You never know what’s going to happen to you. You’ve heard this a thousand times and I don’t have to tell you about the impermanence of life. But while we can’t control the future and the timing of our own demise, we can (mostly) control where our money goes after we do.
We accomplish this by naming beneficiaries on as many of our accounts as possible. They can be added at the bank, on our life insurance policies, and our retirement accounts at work and elsewhere. Not doing so automatically sends an account through the probate process after your death. There’s limited ability to control things in probate, so folks generally try to avoid it.
Naming beneficiaries is so simple that people often overlook it or forget to keep them updated. And passage of the Secure Act at the end of 2019 puts added emphasis on double checking your beneficiaries. Among other things, the Act now requires that non-spouse beneficiaries withdraw all the inherited money within ten years, with a boatload of taxes to go along with it. We discussed some of the implications with this a few weeks back, so I won’t bore you with the details again here.
Instead, let’s think more broadly about reviewing your beneficiaries. It’s a bit morbid perhaps, but for a successful review you need to wrap your mind around two potential scenarios; one, you’ve been “hit by the bus” while crossing the street and it’s lights out immediately, or two; you’re suffering from some sort of mental incapacity that precludes you from doing anything on your own.
In either case you’ve got what you’ve got in terms of named beneficiaries. Still have your ex-wife listed as beneficiary on your retirement accounts? Or, maybe you haven’t listed anyone at all even though you’re remarried and have children from both marriages? Maybe you simply wish you had done something different with beneficiaries. The bottom line is that you have to address this before death or incapacity, not after.

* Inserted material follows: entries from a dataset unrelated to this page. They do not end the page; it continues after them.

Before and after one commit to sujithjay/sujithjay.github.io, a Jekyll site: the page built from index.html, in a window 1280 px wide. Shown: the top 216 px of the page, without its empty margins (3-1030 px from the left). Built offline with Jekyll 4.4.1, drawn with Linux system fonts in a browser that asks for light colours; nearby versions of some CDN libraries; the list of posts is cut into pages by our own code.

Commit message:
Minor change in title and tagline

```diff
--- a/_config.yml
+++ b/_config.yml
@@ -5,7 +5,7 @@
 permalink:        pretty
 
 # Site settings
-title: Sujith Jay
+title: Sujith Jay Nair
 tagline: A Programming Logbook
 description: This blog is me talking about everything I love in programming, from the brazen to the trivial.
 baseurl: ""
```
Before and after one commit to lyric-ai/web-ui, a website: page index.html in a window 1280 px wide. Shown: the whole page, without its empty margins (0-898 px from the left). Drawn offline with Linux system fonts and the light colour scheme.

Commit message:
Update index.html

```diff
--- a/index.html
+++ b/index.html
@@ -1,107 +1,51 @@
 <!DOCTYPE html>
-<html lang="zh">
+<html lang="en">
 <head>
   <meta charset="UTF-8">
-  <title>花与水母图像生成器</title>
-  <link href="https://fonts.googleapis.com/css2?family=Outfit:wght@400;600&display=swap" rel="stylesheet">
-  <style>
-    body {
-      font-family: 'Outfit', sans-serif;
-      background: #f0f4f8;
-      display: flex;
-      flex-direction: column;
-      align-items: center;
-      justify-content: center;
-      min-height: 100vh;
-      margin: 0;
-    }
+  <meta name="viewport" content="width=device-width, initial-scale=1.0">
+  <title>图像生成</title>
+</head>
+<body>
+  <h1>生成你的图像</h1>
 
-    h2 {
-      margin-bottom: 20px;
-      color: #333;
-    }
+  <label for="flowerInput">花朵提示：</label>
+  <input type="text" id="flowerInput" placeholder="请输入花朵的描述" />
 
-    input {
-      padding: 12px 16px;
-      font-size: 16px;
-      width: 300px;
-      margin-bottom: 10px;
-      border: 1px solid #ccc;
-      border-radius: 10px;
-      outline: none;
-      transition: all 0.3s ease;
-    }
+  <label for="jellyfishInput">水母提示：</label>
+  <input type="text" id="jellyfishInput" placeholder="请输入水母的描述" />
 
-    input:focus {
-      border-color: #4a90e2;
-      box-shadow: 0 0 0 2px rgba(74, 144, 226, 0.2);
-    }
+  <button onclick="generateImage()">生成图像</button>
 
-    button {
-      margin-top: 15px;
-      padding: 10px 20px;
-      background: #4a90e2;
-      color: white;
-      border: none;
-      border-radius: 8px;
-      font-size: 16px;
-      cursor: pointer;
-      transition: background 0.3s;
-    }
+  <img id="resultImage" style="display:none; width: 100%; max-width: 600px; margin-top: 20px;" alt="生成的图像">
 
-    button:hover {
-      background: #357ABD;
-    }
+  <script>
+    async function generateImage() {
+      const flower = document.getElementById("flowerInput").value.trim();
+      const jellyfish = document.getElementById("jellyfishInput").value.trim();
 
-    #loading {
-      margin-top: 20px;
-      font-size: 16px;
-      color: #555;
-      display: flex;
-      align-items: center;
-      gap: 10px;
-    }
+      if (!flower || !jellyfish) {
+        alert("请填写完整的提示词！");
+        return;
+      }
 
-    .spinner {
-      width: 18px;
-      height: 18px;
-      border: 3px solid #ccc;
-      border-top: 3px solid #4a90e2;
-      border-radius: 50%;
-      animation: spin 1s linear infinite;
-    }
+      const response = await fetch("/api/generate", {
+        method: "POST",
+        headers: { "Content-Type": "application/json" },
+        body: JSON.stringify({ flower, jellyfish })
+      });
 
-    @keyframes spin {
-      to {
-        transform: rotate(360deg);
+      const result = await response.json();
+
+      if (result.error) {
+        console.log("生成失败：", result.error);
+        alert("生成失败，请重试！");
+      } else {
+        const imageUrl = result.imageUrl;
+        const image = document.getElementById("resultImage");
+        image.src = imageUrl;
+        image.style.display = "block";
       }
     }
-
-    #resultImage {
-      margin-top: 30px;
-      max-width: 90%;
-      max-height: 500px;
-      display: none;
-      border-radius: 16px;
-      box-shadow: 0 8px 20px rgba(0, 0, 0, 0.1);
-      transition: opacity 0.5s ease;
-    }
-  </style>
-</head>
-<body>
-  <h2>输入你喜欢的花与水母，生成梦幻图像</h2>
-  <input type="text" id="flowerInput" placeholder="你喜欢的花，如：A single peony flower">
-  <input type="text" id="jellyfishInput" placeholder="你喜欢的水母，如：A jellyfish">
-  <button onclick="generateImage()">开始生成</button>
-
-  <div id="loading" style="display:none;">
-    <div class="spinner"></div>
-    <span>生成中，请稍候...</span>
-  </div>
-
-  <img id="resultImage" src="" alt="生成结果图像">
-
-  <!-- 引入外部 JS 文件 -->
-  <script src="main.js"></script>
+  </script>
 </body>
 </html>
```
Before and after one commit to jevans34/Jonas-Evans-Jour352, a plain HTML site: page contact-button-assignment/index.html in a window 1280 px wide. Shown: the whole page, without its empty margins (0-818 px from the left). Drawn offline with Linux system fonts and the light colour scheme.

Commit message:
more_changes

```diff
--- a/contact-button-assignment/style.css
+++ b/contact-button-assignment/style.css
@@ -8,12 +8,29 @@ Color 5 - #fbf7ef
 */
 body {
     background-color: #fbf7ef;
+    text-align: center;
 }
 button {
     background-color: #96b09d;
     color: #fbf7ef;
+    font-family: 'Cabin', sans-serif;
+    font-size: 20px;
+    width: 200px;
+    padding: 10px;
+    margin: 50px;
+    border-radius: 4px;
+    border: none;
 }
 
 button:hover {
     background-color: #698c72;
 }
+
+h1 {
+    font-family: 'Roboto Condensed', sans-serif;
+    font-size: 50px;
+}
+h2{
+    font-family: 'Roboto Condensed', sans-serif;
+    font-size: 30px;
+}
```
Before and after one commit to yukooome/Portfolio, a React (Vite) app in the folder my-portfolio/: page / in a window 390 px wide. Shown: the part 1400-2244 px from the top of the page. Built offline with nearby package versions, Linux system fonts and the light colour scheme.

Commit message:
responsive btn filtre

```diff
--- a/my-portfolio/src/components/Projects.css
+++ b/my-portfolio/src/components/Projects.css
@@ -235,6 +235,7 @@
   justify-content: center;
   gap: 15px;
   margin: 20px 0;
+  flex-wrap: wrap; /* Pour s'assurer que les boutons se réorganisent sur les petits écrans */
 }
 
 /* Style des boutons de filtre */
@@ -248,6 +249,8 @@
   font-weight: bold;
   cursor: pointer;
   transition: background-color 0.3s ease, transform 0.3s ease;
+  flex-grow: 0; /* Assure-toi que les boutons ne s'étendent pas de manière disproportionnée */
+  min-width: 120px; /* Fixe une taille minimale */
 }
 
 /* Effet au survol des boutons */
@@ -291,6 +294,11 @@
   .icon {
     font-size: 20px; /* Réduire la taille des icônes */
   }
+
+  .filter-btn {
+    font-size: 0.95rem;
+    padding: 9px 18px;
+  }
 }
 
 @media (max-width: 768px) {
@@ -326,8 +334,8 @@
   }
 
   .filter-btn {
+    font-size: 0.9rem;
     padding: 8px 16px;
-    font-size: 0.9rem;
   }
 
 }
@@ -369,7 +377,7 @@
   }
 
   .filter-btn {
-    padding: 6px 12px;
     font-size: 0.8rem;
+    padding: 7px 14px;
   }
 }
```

It’s important to remember that each account you own stands alone. You might have a will or maybe you spent thousands working with an estate planning attorney to craft the perfect trust document. But if you never actually updated beneficiaries on your IRA, for example, that account doesn’t automatically fall under the trust. Again, it’s on its own and would go through probate or, if you have stale beneficiary designations, directly to whomever is named, even if you’d currently (from the grave, I guess?) disagree.
While it might sound a little strange, there’s benefit to these accounts being separate. It gives you the opportunity to get creative. For example, most of us with a spouse and kids simply follow the “spouse gets everything, the kids get what’s left” school of thought. The Secure Act adds complexity here, but not for regular brokerage or bank accounts. Maybe one of your kids needs the money more than another. You could name the kid with lower income as beneficiary of your IRA while the other is named on your brokerage account (for its preferential tax treatment and no ten-year rule). Maybe one of your kids gets the Roth IRA (which would be tax free over ten years) and the other gets your pension (taxed as ordinary income). There are lots of ways to customize this.
But then as we all know, things change. Maybe over time your kids swapped their financial status, or maybe they’re both doing great and you’d like to add a charity or two as beneficiaries. This is why it’s important to check how you have things set up from time to time. You might find that choices you made five or more years ago no longer apply.
Again, and at the risk of being overly redundant, nobody but you can update your beneficiaries. We can help you think about the process and assist with the paperwork, but we can’t do it for you. We used to aim to review this every few years or so, but we’ll now be doing so annually with our ongoing clients. It’s simply too important not to.